We continued north to Kronborg Castle, located near the town of Helsingor (Elsinore). The fortress here has guarded the narrow strait where only 4km of water separate Denmark from Sweden. While it was meant to guard the Danish frontier, the Swedes walked over in the winter of 1658 and commandeered the castle. When control returned to the Danes, they thought it would be best to increase the strength of the fortifications so that no one else walking by might decide to stop and occupy the castle. As the castle is also known as Elsinore, it has had a close association with Shakespeare's play Hamlet and a number of performances of the play have taken place in the castle.
Fredensborg Palace, the summer home of the Danish royal family, was our next stop. The building, also known as the "peace castle" is where the Swedes and Danes signed a treaty promising to stop swapping castles with each other. A long, descending gravel avenue call the Slotlet serves as the approach to this magnificent castle and seems to be a wonderful place to park a great many tour buses during the summer.

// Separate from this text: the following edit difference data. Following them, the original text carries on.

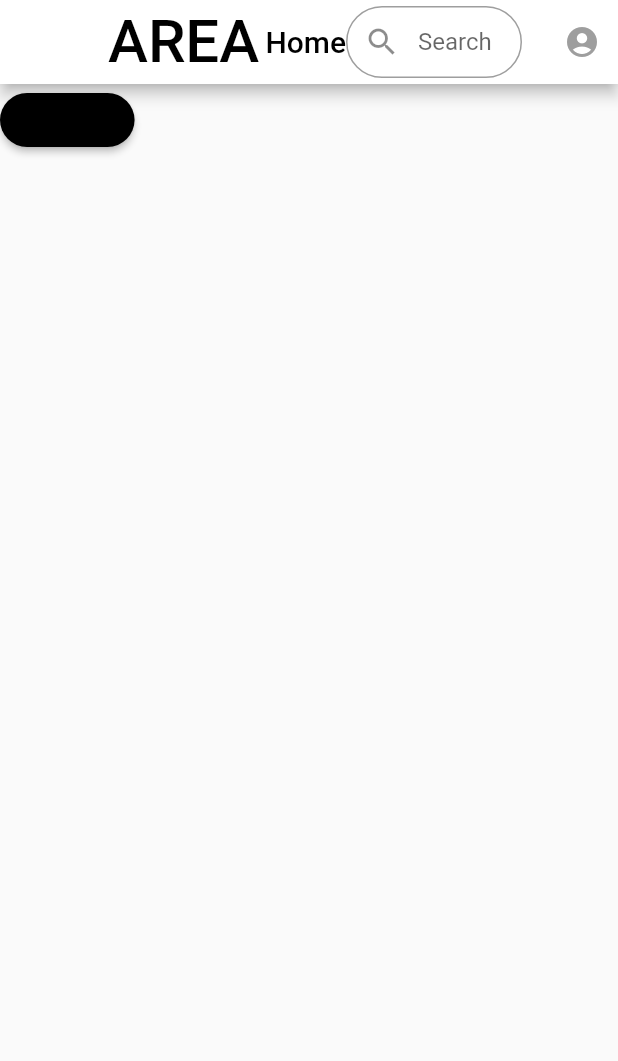
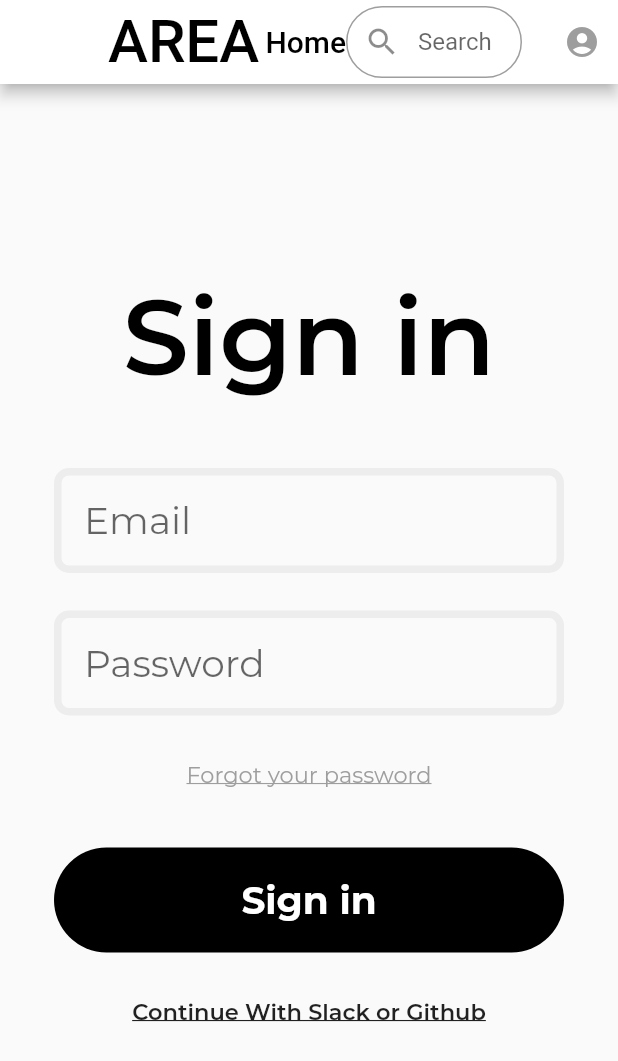
Before and after one commit to Mickeybab/Area, a Flutter app: the LoginPage screen opened by its route, on a phone screen of 412 x 824 dp. Shown: the top 1061 px of the screen. Run offline on Flutter 3.47's test engine with Material 2 defaults, Android fonts, the phone set to English and light mode, and no system bars; project files that could hold a hidden picture were left out.

Commit message:
[ADD] Adding Login front page

```diff
--- a/area_front/lib/main.dart
+++ b/area_front/lib/main.dart
@@ -11,7 +11,7 @@ import 'package:area_front/pages/Login.dart' show LoginPage;
 import 'package:area_front/pages/MyApplets.dart' show MyApplets;
 import 'package:area_front/pages/MyServices.dart' show MyServices;
 import 'package:area_front/pages/SignOut.dart' show SignOut;
-
+import 'package:area_front/pages/Landing.dart' show LandingPage;
 
 void main() => runApp(MyApp());
 
@@ -27,6 +27,7 @@ class MyApp extends StatelessWidget {
         debugShowCheckedModeBanner: false,
         home: HomePage(),
         routes: <String, WidgetBuilder>{
+          Routes.landing: (BuildContext context) => LandingPage(),
           Routes.home: (BuildContext context) => HomePage(),
           Routes.login: (BuildContext context) => LoginPage(),
           Routes.signOut: (BuildContext context) => SignOut(),
--- a/area_front/lib/pages/Landing.dart
+++ b/area_front/lib/pages/Landing.dart
@@ -1,21 +1,41 @@
 // Core
+import 'package:area_front/widgets/LogContainer.dart';
 import 'package:flutter/material.dart';
 
 // My Widgets
 import 'package:area_front/widgets/TopBar.dart';
 
-// Datas
-import 'package:area_front/static/Constants.dart';
-import 'package:area_front/static/Routes.dart';
-
-class LoginPage extends StatelessWidget {
-  const LoginPage({Key key}) : super(key: key);
+class LandingPage extends StatelessWidget {
+  const LandingPage({Key key}) : super(key: key);
 
   @override
   Widget build(BuildContext context) {
     return Scaffold(
       appBar: TopBar(),
       body: Stack(
+        children: <Widget>[
+          Align(
+            alignment: Alignment(-0.80, -0.20),
+            child: Image.asset(
+              "assets/images/3.0x/services.png",
+              width: 600,
+              height: 600,
+              fit: BoxFit.contain,
+            )
+          ),
+          Align(
+            alignment: Alignment(0.80, -0.20),
+            child: Container(
+              height: 140,
+              width: 450,
+              decoration: BoxDecoration(
+                borderRadius: BorderRadius.circular(17.0),
+                color: Color.fromARGB(255, 237, 237, 237),
+              ),
+              child: LogContainer()
+            )
+          )
+        ],
       ),
     );
   }
--- a/area_front/lib/pages/Login.dart
+++ b/area_front/lib/pages/Login.dart
@@ -3,6 +3,7 @@ import 'package:flutter/material.dart';
 
 // My Widgets
 import 'package:area_front/widgets/TopBar.dart';
+import 'package:area_front/widgets/LogContainer.dart';
 
 // Datas
 import 'package:area_front/static/Constants.dart';
@@ -16,15 +17,7 @@ class LoginPage extends StatelessWidget {
     return Scaffold(
       appBar: TopBar(),
       body: Container(
-        child: RaisedButton(
-            child: Text(Constants.getMore),
-            onPressed: () {
-              Navigator.pushReplacementNamed(context, Routes.home);
-            },
-            color: Colors.black,
-            shape: RoundedRectangleBorder(
-              borderRadius: new BorderRadius.circular(18.0),
-            )),
+        child: LogContainer()
       ),
     );
   }
--- a/area_front/lib/static/Routes.dart
+++ b/area_front/lib/static/Routes.dart
@@ -1,4 +1,5 @@
 class Routes {
+  static const String landing = "/landing";
   static const String home = "/home";
   static const String login = "/login";
   static const String explore = "/explore";
--- /dev/null
+++ b/area_front/lib/widgets/LogContainer.dart
@@ -0,0 +1,129 @@
+// Core
+import 'package:flutter/material.dart';
+
+class LogContainer extends StatefulWidget {
+  @override
+  _LogContainerState createState() => _LogContainerState();
+}
+
+class _LogContainerState extends State<LogContainer> {
+  TextStyle style = TextStyle(fontFamily: 'Montserrat', fontSize: 25.0, color: Colors.black);
+
+  @override
+  Widget build(BuildContext context) {
+    final pageTitle = Text(
+      'Sign in',
+      style: TextStyle(
+        fontFamily: 'Montserrat',
+        fontSize: 70.0,
+        fontWeight: FontWeight.w600,
+        color: Colors.black
+      ),
+    );
+
+    final emailField = TextField(
+      obscureText: false,
+      style: style,
+      decoration: InputDecoration(
+        enabledBorder: OutlineInputBorder(
+          borderSide: BorderSide(color: Color.fromARGB(255, 237, 237, 237), width: 5.0),
+          borderRadius: BorderRadius.circular(10.0)
+        ),
+        focusedBorder: OutlineInputBorder(
+          borderSide: BorderSide(color: Color.fromARGB(255, 0, 0, 0), width: 5.0),
+          borderRadius: BorderRadius.circular(10.0)
+        ),
+        contentPadding: EdgeInsets.all(20.0),
+        hintText: "Email",
+      ),
+    );
+
+    final passwordField = TextField(
+      obscureText: true,
+      style: style,
+      decoration: InputDecoration(
+        enabledBorder: OutlineInputBorder(
+          borderSide: BorderSide(color: Color.fromARGB(255, 237, 237, 237), width: 5.0),
+          borderRadius: BorderRadius.circular(10.0)
+        ),
+        focusedBorder: OutlineInputBorder(
+          borderSide: BorderSide(color: Color.fromARGB(255, 0, 0, 0), width: 5.0),
+          borderRadius: BorderRadius.circular(10.0)
+        ),
+        contentPadding: EdgeInsets.all(20.0),
+        hintText: "Password",
+      ),
+    );
+
+    final forgotButton = FlatButton(
+      child: Text(
+        'Forgot your password',
+        style: TextStyle(
+          decoration: TextDecoration.underline,
+          fontFamily: 'Montserrat',
+          fontSize: 15.0,
+          fontWeight: FontWeight.w400,
+          color: Colors.grey
+        ),
+      ),
+      onPressed: () {
+      },
+    );
+
+    final logWithButton = FlatButton(
+      child: Text(
+        'Continue With Slack or Github',
+        style: TextStyle(
+          decoration: TextDecoration.underline,
+          fontFamily: 'Montserrat',
+          fontSize: 15.0,
+          fontWeight: FontWeight.w600,
+        ),
+      ),
+      onPressed: () {
+      },
+    );
+
+    final loginButon = Material(
+      borderRadius: BorderRadius.circular(35.0),
+      color: Colors.black,
+      child: MaterialButton(
+        minWidth: MediaQuery.of(context).size.width,
+        padding: EdgeInsets.all(20.0),
+        onPressed: () {},
+        child: Text("Sign in",
+          textAlign: TextAlign.center,
+          style: style.copyWith(color: Colors.white, fontWeight: FontWeight.bold)
+        ),
+      ),
+    );
+
+    return Scaffold(
+      body: Center(
+        child: Container(
+          width: 550,
+          child: Padding(
+            padding: const EdgeInsets.all(36.0),
+            child: Column(
+              crossAxisAlignment: CrossAxisAlignment.center,
+              mainAxisAlignment: MainAxisAlignment.center,
+              children: <Widget>[
+                pageTitle,
+                SizedBox(height: 45.0),
+                emailField,
+                SizedBox(height: 25.0),
+                passwordField,
+                SizedBox(height: 15.0),
+                forgotButton,
+                SizedBox(height: 25.0),
+                loginButon,
+                SizedBox(height: 15.0),
+                logWithButton,
+              ],
+            )
+          ),
+        ),
+      ),
+    );
+  }
+}
--- a/area_front/lib/widgets/UserControl.dart
+++ b/area_front/lib/widgets/UserControl.dart
@@ -58,7 +58,8 @@ class UserControl extends StatelessWidget {
           ),
           PopupMenuItem(
             child: Text(Constants.signOut),
-            value: Routes.signOut,
+            // value: Routes.signOut,
+            value: Routes.login,
           ),
         ];
       },
```
Also changed, not shown: area_front/pubspec.yaml (+21 -11 lines), area_front/assets/fonts/Montserrat/Montserrat-Bold.ttf (added), area_front/assets/fonts/Montserrat/Montserrat-ExtraBold.ttf (added), area_front/assets/fonts/Montserrat/Montserrat-ExtraLight.ttf (added), area_front/assets/fonts/Montserrat/Montserrat-Light.ttf (added), area_front/assets/fonts/Montserrat/Montserrat-Medium.ttf (added), area_front/assets/fonts/Montserrat/Montserrat-Regular.ttf (added), area_front/assets/fonts/Montserrat/Montserrat-SemiBold.ttf (added), area_front/assets/fonts/Montserrat/Montserrat-Thin.ttf (added).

This stop was relatively short and filled with tension as our tour guide herded us around the grounds so that we could arrive at our lunch stop before any of the other tour buses beat us to the buffet. With the perfect timing that usually comes from any tour the Dougall's are on, our tour bus arrived dead last at the watering hole. Regardless, as impressive as the morning's castles were, this restaurant was able to feed six tour bus loads of guests AND had sufficient cold beer (and washrooms) to accommodate every one in short order.
Our afternoon was taken up with a single stop at Frederiksborg Castle, which is also the Danish Museum of National History and the largest Renaissance castle in all of Scandinavia. This castle looks and feels like the home of royalty. From the huge fountain at the entrance to the massive chapel that survived a devastating fire in 1859, we could have spent the entire day there - and having walked most of the building, it seemed like we were there a long time.
By this point, we had done almost all the walking we needed to do on this particular tour and took a well deserved break on the bus trip back to the ship. For anyone interested in Danish history and the wonderful countryside, I would highly recommend this particular tour of North Zealand.